When the first marketable electric drives came on the scene in the mid-1800s, they were faced by the dominant steam engine and its mechanical power transmission via shafts and belts. There was little obvious need in industry for alternative drives apart from water turbines, which ran more smoothly and gave better results in some areas, such as papermaking and the weaving of fine cloth. Reasons had to be found why electric drives could have been superior. In many potential markets steam was already established and electricity could hardly compete on the basis of energy costs. In these areas electric drives only had a chance if they could bring about something that could not easily be done with steam. In the early years of electric drives, this was seen as less an economic than a social achievement: the overcoming of centralized industry and the renaissance of small businesses and craft shops.

Citation and Link

Ulrich Wengenroth, "How They Won the Market Electric Motors in Competition with Steam Engines, 1890-1925," in Technological Competitiveness: Contemporary and Historical Perspectives on Electrical, Electronics, and Computer Industries (Piscataway, NJ: IEEE Press, 1993), 270-286. 

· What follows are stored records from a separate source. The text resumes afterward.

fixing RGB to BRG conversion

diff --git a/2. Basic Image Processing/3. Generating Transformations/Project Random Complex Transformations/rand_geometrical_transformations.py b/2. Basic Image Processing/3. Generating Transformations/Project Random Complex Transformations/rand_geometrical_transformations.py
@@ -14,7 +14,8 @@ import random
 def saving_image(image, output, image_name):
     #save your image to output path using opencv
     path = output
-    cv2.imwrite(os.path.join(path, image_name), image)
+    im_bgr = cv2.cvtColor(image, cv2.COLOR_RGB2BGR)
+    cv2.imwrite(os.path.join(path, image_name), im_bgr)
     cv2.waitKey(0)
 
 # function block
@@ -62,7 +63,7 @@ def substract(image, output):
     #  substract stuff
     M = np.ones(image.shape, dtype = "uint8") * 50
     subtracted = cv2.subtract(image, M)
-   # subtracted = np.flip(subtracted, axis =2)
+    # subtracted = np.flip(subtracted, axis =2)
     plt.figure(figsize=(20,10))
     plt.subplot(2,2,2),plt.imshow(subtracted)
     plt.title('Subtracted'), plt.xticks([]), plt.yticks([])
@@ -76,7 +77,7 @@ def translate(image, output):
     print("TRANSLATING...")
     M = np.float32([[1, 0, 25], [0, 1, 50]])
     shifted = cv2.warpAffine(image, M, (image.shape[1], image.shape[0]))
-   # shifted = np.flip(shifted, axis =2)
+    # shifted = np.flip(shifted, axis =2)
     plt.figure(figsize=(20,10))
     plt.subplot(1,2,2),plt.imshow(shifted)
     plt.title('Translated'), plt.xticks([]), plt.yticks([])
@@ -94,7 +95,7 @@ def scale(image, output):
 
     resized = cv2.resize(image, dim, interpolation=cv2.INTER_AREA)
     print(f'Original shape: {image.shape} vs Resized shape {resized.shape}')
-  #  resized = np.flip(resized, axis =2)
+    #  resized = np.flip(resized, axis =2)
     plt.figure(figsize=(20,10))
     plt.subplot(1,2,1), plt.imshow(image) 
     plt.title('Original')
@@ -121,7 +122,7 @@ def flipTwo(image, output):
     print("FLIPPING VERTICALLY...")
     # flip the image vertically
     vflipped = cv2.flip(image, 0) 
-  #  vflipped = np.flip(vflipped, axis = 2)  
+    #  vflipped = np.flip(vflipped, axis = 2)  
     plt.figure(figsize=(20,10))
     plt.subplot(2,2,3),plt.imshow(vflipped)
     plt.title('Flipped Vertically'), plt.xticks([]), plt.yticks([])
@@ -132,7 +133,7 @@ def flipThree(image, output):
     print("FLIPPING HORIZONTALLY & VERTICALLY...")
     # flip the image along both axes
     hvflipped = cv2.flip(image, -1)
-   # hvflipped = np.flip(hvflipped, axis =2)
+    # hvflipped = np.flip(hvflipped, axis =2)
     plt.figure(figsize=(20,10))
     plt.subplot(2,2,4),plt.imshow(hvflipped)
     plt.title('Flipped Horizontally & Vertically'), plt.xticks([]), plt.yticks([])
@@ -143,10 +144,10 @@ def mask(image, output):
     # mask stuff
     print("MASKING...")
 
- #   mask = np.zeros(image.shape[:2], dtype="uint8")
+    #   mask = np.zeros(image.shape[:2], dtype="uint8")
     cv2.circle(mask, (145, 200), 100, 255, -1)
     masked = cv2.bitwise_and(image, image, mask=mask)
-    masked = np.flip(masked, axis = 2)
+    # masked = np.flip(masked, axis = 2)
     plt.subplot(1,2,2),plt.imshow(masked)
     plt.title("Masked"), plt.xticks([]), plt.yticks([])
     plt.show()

How They Won the Market Electric Motors in Competition with Steam Engines, 1890-1925